Front-end code edit data:
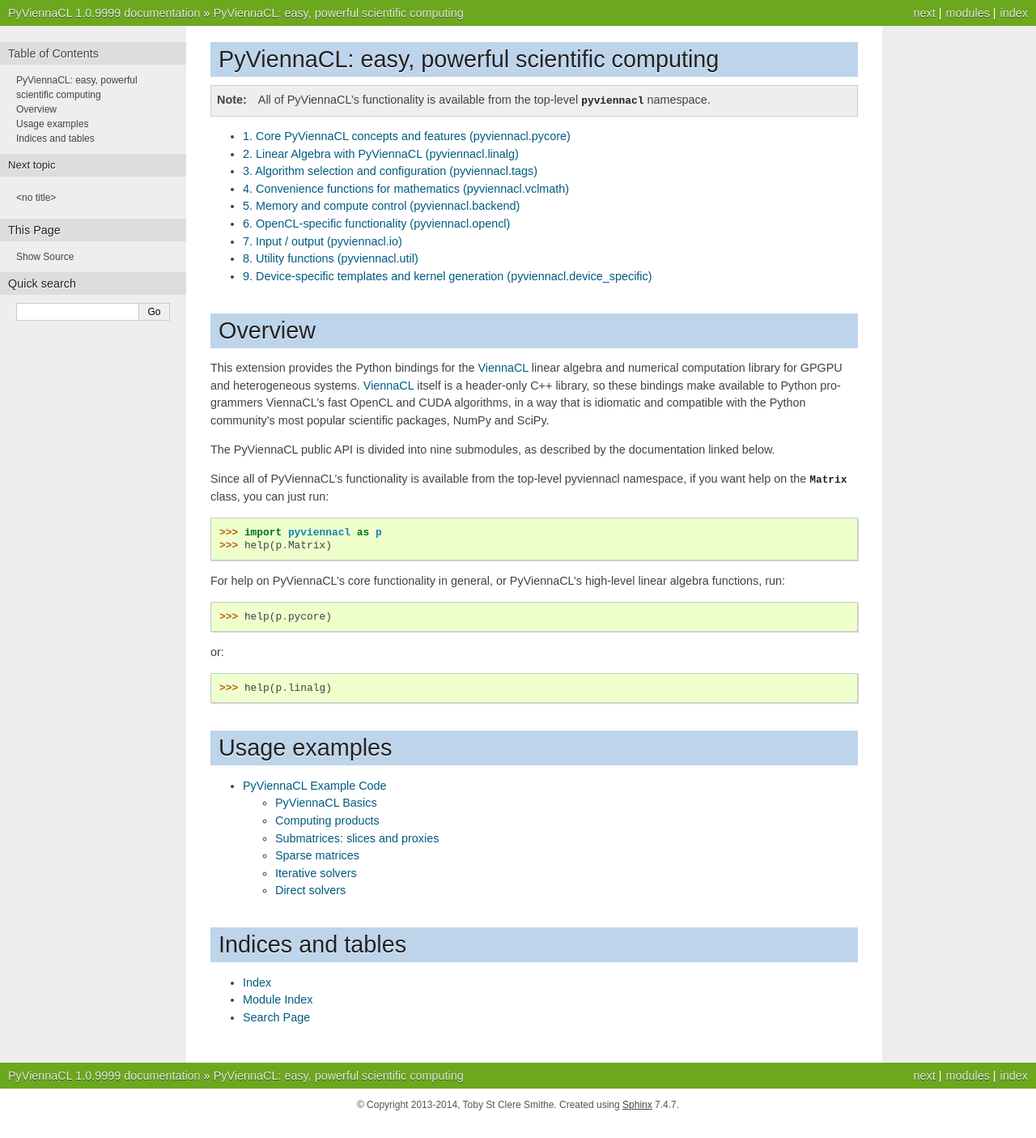
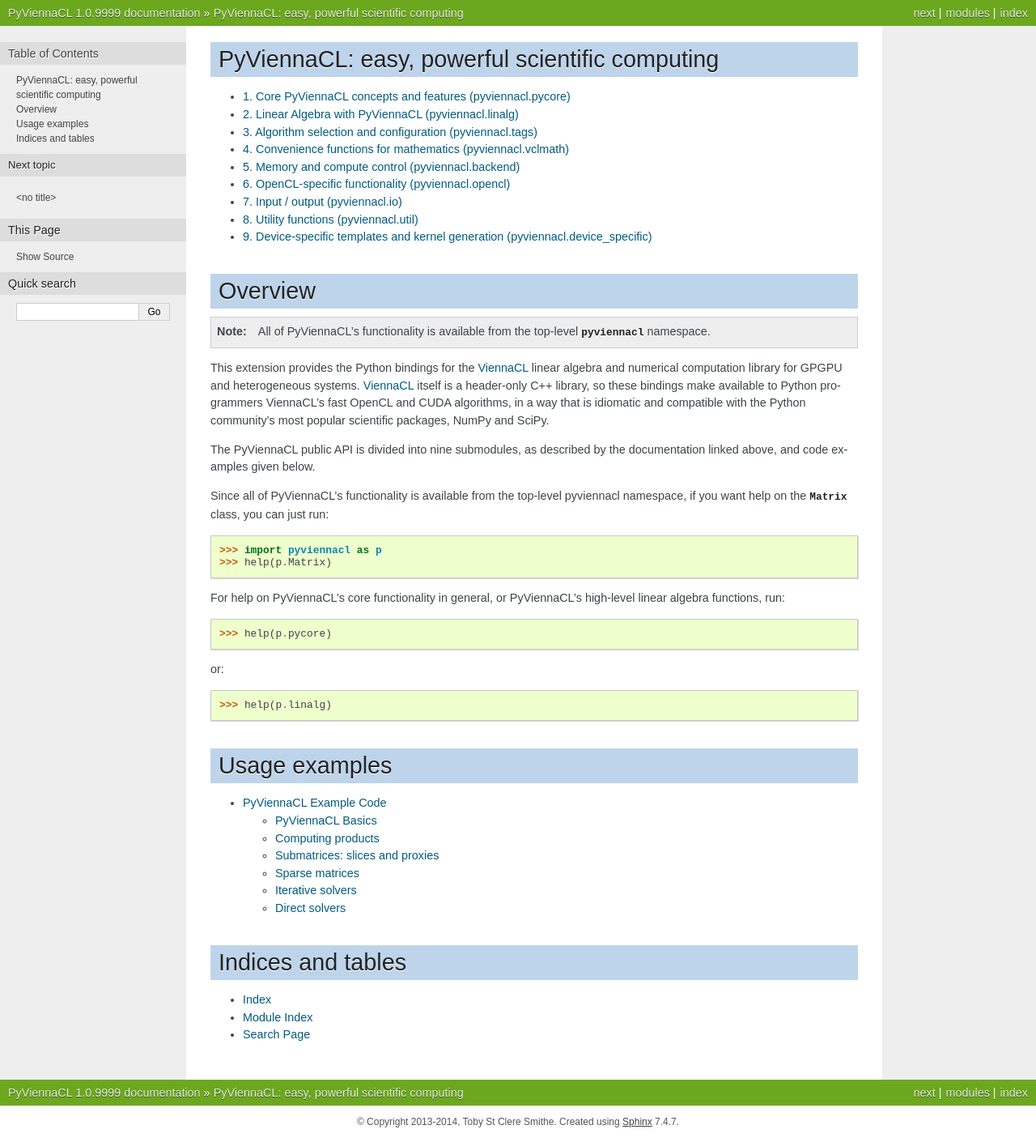
Before and after one commit to viennacl/pyviennacl-dev, a Sphinx documentation site: the page built from doc/index.rst, in a window 1280 px wide. Shown: the whole page at 81% size. Built offline with Sphinx 7.4.7, drawn with Linux system fonts in a browser that asks for light colours; the version number could not be read and is left out; before the commit the page ends 1384 px from its top, so only the background shows below that.

Commit message:
Late-night tweaks

```diff
--- a/doc/index.rst
+++ b/doc/index.rst
@@ -41,7 +41,8 @@
 packages, NumPy and SciPy.
 
 The PyViennaCL public API is divided into nine submodules, as
-described by the documentation linked below.
+described by the documentation linked above, and code examples given
+below.
 
 Since all of PyViennaCL's functionality is available from the
 top-level pyviennacl namespace, if you want help on the
```
Also changed, not shown: other parts of doc/index.rst (+5 -5 lines).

What the exercise asks: If a line of the data above contains "from", copy it out.

Worked solution:
Before and after one commit to viennacl/pyviennacl-dev, a Sphinx documentation site: the page built from doc/index.rst, in a window 1280 px wide. Shown: the whole page at 81% size. Built offline with Sphinx 7.4.7, drawn with Linux system fonts in a browser that asks for light colours; the version number could not be read and is left out; before the commit the page ends 1384 px from its top, so only the background shows below that.
 Since all of PyViennaCL's functionality is available from the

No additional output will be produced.